» **Task brief**:
Reproduce each line from the records that holds "namec".

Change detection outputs
*** Block opens ***

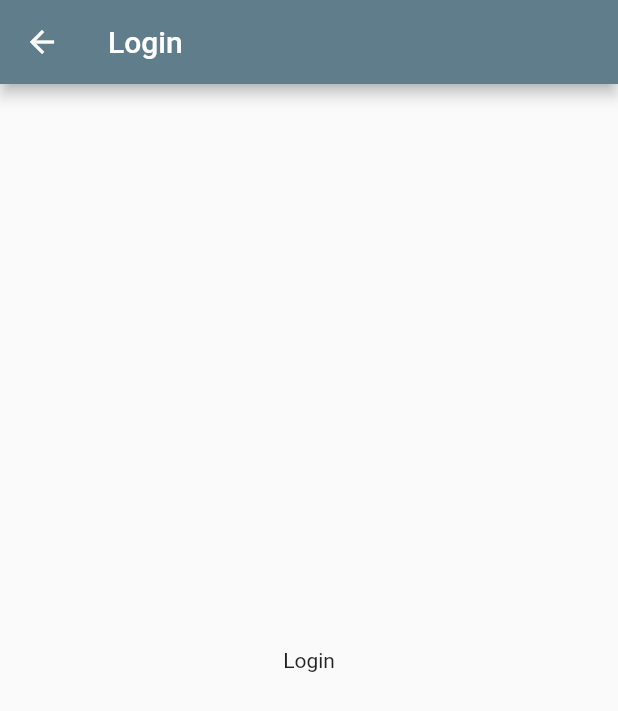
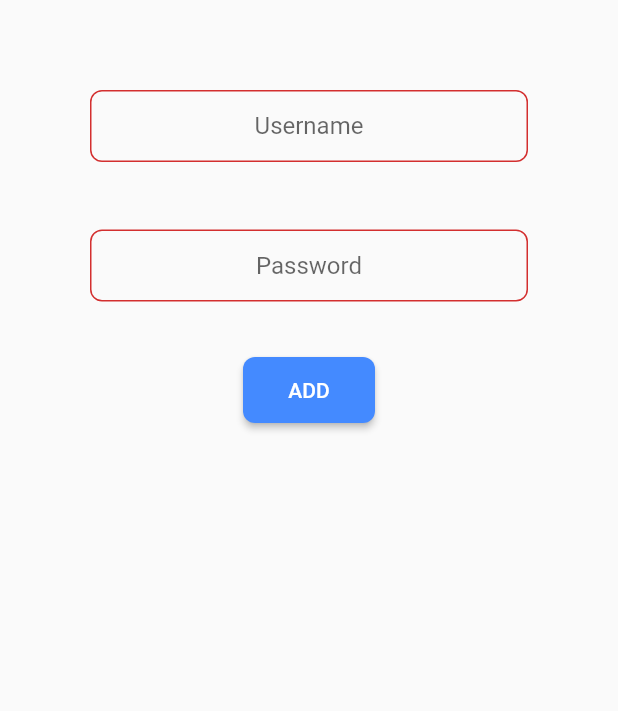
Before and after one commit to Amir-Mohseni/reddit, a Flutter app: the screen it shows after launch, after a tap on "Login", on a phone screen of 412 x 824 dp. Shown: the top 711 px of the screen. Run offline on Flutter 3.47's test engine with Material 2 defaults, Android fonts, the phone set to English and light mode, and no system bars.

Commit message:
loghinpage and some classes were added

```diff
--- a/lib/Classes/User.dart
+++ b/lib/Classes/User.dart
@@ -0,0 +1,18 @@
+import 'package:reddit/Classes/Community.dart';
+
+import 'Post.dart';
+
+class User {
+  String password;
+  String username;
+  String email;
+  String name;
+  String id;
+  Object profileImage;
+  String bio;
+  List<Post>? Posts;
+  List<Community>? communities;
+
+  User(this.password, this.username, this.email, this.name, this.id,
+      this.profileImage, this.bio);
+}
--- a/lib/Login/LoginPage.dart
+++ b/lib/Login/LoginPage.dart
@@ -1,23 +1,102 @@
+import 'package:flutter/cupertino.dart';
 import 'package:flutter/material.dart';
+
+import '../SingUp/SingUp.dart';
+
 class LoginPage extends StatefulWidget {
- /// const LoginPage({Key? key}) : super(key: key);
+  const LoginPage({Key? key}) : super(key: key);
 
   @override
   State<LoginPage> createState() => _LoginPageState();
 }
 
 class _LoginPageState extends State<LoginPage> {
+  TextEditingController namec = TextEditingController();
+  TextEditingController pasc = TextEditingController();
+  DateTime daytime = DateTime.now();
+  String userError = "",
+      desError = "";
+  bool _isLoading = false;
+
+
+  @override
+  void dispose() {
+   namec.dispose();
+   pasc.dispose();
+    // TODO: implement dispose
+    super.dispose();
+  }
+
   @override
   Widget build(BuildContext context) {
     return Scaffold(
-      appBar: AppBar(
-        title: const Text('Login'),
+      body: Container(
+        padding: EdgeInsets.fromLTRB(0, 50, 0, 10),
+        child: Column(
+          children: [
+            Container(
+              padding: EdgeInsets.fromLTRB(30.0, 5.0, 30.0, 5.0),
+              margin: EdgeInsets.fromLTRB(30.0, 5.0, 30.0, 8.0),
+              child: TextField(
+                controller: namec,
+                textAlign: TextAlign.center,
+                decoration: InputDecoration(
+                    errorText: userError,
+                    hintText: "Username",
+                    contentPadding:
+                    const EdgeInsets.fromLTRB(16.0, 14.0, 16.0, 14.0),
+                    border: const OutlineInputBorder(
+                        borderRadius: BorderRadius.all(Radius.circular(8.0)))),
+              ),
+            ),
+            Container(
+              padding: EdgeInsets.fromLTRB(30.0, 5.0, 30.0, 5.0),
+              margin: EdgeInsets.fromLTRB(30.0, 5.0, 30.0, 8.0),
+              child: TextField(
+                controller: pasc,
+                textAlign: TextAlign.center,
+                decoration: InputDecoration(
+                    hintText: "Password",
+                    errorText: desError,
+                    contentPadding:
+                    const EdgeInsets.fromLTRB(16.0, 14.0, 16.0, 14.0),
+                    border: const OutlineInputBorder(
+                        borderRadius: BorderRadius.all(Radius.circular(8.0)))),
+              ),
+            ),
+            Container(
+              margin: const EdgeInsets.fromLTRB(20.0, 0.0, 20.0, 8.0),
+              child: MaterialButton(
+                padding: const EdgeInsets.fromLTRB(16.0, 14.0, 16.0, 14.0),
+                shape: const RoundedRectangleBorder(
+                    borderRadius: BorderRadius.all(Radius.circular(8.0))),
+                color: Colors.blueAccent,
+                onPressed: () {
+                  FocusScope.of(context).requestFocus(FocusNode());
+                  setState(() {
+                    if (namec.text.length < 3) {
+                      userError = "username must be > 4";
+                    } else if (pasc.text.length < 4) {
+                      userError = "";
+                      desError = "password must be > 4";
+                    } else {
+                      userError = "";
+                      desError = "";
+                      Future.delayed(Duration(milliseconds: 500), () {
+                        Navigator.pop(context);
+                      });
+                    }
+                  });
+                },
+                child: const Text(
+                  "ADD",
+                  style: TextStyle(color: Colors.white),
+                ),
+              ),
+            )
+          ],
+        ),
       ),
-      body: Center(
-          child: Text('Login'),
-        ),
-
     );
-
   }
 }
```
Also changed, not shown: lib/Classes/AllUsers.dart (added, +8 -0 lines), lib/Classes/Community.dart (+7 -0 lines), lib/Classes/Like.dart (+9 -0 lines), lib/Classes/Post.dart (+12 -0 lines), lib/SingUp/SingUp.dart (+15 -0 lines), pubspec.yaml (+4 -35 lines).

*** Block closes ***

» **Answer section**:
+  TextEditingController namec = TextEditingController();
+   namec.dispose();
+                controller: namec,
+                    if (namec.text.length < 3) {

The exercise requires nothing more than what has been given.